Mercury (Hg) stable isotopes have a great potential to track coal combustion Hg emissions, but mass-dependent fractionation (MDF) during Hg adsorption onto fly ash particles could significantly alter isotope signatures of emitted Hg species. The detailed processes causing this MDF, however, are not well understood. Here, we simulated how isotopes fractionate during gaseous Hg0 adsorption onto fly ash at different times and temperatures. Kinetic MDF that preferably transfers light Hg isotopes to fly ash dominated Hg0 adsorption processes. The magnitude of MDF during Hg0 adsorption was invariable in the time-series experiment but increased significantly with increasing temperature in the temperature-series experiment. The external mass transfer and chemisorption are suggested to be the controlling processes for isotopic fractionation. Relative to diffusion-driven Hg0 adsorption, chemisorption is suggested to be a more important Hg0 adsorption step causing MDF, especially at high temperatures. The chemisorption involves Hg redox change from Hg0 to HgII and is likely enhanced with increasing temperature (50–180 °C). The proposed kinetic MDF model reveals that MDF in modern coal-fired power plants is likely driven by temperature-induced redox processes during Hg0 adsorption, and has great implications for developing MDF models in coal-fired boilers and tracing coal combustion Hg emissions.
|Journal||Journal of Hazardous Materials|
|State||Published - Mar 5 2021|
Bibliographical noteFunding Information:
This work was supported by the National Natural Science Foundation of China ( 41773104 , 51776084 ; U1612442 ), China Postdoctoral Science Foundation ( 2019M662586 ) and the China National Key Research and Development Plan Project ( 2017YFC0212700 ). J. C. Hower thanks the ongoing support by the Commonwealth of Kentucky for research at the University of Kentucky Center for Applied Energy Research.
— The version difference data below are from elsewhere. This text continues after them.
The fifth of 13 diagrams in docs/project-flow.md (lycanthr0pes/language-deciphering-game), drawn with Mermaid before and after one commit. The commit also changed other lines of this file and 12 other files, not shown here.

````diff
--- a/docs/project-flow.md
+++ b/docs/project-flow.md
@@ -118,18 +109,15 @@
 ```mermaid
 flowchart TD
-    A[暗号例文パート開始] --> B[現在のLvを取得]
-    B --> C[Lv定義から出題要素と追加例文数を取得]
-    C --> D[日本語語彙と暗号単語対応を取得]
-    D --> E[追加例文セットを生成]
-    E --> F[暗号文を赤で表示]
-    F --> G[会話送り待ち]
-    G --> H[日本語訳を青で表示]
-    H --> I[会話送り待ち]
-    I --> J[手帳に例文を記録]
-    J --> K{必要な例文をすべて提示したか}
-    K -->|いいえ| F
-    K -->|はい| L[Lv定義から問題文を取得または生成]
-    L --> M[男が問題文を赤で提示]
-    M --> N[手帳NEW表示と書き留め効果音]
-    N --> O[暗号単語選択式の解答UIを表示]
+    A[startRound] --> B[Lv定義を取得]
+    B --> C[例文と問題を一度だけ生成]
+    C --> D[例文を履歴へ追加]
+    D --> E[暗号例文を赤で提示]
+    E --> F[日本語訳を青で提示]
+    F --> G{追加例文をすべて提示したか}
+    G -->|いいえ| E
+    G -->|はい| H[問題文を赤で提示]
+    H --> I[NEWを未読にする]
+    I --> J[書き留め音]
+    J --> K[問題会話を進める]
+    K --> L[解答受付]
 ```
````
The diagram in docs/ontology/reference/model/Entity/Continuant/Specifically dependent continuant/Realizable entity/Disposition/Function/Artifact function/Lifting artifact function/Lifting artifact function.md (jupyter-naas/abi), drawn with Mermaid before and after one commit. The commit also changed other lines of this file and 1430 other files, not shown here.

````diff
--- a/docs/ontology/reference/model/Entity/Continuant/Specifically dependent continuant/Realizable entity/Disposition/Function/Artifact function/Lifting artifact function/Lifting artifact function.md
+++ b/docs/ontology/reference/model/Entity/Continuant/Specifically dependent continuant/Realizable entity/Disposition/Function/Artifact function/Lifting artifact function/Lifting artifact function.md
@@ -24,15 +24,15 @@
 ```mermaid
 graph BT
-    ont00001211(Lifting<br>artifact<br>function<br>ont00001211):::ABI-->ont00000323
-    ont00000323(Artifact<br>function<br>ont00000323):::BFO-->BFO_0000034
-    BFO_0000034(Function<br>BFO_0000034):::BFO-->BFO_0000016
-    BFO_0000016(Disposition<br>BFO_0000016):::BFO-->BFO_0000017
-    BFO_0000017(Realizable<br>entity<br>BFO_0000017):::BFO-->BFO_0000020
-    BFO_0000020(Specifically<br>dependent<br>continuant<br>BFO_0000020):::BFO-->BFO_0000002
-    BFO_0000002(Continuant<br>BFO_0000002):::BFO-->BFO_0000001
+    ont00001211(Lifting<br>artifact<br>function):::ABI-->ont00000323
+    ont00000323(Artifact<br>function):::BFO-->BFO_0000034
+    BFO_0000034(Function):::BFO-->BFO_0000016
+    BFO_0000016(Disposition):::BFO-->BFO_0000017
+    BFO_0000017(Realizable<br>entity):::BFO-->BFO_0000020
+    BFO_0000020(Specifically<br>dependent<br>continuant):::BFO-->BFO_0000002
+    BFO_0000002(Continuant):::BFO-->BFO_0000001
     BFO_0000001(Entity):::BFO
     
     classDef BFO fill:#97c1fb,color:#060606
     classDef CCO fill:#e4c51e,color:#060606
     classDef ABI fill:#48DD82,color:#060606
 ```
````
We thank P. Li for assistance of MC-ICPMS operation and Hg isotope analysis.
© 2020 Elsevier B.V.
- Coal-fired Power plants
- Fly ash
- Mass dependent fractionation
- Mercury isotopes
ASJC Scopus subject areas
- Environmental Engineering
- Environmental Chemistry
- Waste Management and Disposal
- Health, Toxicology and Mutagenesis